Instructions to follow: Return all lines in the data where the string "teams" can be found.

Records shown:
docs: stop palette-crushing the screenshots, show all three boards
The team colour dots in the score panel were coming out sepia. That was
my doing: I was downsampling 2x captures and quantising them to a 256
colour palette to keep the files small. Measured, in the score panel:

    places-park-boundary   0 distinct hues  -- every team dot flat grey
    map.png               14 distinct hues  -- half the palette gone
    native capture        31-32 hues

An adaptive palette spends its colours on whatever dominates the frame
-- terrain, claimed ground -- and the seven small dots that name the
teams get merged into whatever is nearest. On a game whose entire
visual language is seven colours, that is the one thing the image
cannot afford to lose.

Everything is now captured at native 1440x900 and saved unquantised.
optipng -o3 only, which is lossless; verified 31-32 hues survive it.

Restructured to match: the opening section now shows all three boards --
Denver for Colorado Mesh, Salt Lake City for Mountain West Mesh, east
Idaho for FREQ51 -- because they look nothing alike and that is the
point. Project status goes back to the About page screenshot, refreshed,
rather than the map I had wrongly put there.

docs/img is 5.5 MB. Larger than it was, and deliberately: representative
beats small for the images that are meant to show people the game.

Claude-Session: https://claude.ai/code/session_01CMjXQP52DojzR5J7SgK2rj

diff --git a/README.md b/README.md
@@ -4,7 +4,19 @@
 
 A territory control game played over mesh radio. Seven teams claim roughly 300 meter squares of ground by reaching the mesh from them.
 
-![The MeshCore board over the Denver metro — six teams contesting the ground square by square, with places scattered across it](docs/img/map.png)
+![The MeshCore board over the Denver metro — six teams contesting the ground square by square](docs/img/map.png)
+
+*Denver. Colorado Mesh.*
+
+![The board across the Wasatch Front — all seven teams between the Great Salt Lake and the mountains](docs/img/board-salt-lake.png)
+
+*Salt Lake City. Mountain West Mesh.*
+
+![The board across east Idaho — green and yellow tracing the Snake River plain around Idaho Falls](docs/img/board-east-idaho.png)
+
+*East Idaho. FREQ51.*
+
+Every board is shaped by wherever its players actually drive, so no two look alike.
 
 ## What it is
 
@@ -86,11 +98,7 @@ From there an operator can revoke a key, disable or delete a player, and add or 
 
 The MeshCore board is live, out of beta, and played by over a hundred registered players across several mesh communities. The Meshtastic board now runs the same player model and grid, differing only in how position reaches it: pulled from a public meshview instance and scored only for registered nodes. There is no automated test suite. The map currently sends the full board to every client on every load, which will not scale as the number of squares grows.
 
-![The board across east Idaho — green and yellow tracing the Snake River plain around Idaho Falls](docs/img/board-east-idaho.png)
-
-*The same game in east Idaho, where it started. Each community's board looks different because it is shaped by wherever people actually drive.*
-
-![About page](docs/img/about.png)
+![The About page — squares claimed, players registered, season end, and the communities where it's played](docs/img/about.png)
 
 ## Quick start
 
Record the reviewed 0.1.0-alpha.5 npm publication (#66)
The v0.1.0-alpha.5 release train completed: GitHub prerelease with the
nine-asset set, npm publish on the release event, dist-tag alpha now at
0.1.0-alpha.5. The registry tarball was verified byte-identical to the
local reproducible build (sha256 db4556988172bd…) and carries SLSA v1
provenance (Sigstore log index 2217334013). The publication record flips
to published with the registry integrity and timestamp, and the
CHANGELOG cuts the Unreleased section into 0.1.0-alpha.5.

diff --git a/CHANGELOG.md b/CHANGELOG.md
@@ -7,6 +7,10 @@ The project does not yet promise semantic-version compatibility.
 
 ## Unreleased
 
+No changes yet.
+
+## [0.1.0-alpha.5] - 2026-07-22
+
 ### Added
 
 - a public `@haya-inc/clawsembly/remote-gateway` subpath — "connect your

Exercise output:
teams get merged into whatever is nearest. On a game whose entire
 A territory control game played over mesh radio. Seven teams claim roughly 300 meter squares of ground by reaching the mesh from them.
-![The MeshCore board over the Denver metro — six teams contesting the ground square by square, with places scattered across it](docs/img/map.png)
+![The MeshCore board over the Denver metro — six teams contesting the ground square by square](docs/img/map.png)
+![The board across the Wasatch Front — all seven teams between the Great Salt Lake and the mountains](docs/img/board-salt-lake.png)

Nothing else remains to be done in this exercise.